Pepsi's recent announcement that it would not advertise its soft drink during this year's Super Bowl shocked and no doubt rankled a few nerves at ad agencies and broadcasters alike. As risky as it might seem to give up 100 million viewers and a 23-year history with the big game, the bigger shock is that more marketers haven't followed its lead.
Big event and sports partnerships certainly raise brand awareness and create temporary buzz, but so do much cheaper YouTube videos. Moreover, buzz does not equal trust, engagement, or dedicated fans. Pepsi has undoubtedly done its homework and found that the Super Bowl isn't proving a game-changer in the ongoing slide of soft drink sales in the US.
Other PepsiCo brands will continue to create Super Bowl spots, but Pepsi leadership said it is no longer the right opportunity for the soft-drink brand. Instead, it will focus on "social engagement" by putting marketing muscle behind its CSR initiative to provide grants to "fund great ideas" in areas like health and education, creating good will.

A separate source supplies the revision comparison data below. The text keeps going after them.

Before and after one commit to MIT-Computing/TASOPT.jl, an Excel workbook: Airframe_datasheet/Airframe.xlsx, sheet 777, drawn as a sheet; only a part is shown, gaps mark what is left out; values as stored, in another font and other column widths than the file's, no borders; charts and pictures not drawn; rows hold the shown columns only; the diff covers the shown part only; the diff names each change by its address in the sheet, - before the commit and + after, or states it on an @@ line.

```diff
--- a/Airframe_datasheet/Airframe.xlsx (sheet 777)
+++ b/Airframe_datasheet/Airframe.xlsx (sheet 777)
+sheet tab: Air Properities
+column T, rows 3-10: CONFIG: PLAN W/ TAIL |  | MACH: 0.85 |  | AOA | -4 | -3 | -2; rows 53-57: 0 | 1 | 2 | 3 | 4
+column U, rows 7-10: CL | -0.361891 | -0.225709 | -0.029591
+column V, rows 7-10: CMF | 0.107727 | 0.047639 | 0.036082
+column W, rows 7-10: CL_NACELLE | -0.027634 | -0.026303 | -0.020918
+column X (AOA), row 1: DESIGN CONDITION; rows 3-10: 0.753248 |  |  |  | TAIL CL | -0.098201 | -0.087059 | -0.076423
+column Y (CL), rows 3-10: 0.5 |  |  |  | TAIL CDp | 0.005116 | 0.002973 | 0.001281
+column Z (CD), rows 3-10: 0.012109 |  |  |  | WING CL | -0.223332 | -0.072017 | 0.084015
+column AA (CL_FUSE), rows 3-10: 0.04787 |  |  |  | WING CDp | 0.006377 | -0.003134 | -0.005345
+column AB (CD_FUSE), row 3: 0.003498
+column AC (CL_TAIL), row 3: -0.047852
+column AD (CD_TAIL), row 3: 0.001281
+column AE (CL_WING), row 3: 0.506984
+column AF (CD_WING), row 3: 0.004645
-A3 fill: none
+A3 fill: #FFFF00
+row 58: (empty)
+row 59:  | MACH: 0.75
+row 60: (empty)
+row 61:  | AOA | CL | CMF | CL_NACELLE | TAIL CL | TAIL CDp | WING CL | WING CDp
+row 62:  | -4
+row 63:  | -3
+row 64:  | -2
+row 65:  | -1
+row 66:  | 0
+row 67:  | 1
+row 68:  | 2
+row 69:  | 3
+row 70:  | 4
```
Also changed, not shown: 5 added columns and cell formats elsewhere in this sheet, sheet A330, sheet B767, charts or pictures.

A global, historic brand like Pepsi doesn't need brand awareness at this point. It needs to re-engage. And it has now created the opportunity to really engage new and old audiences as it spreads the word about this program on social networks and elsewhere.
The nature of a tiered program like the Refresh Project also provides continual brand and engagement opportunities, rather than a quick February buzz. There will be excitement when the public pitches projects, when voting begins, when winners are announced, and yet again in follow-ups on grants' achievements.
All marketers have to make the choice that's right for their brand. Denny's, for example, used Super Bowl advertising smartly last year. Its call to action (a free meal during a financially strained year) spawned immense goodwill and kicked off its messaging and marketing strategy for the whole year. Pepsi deserves credit for making the wisest choice for its brand.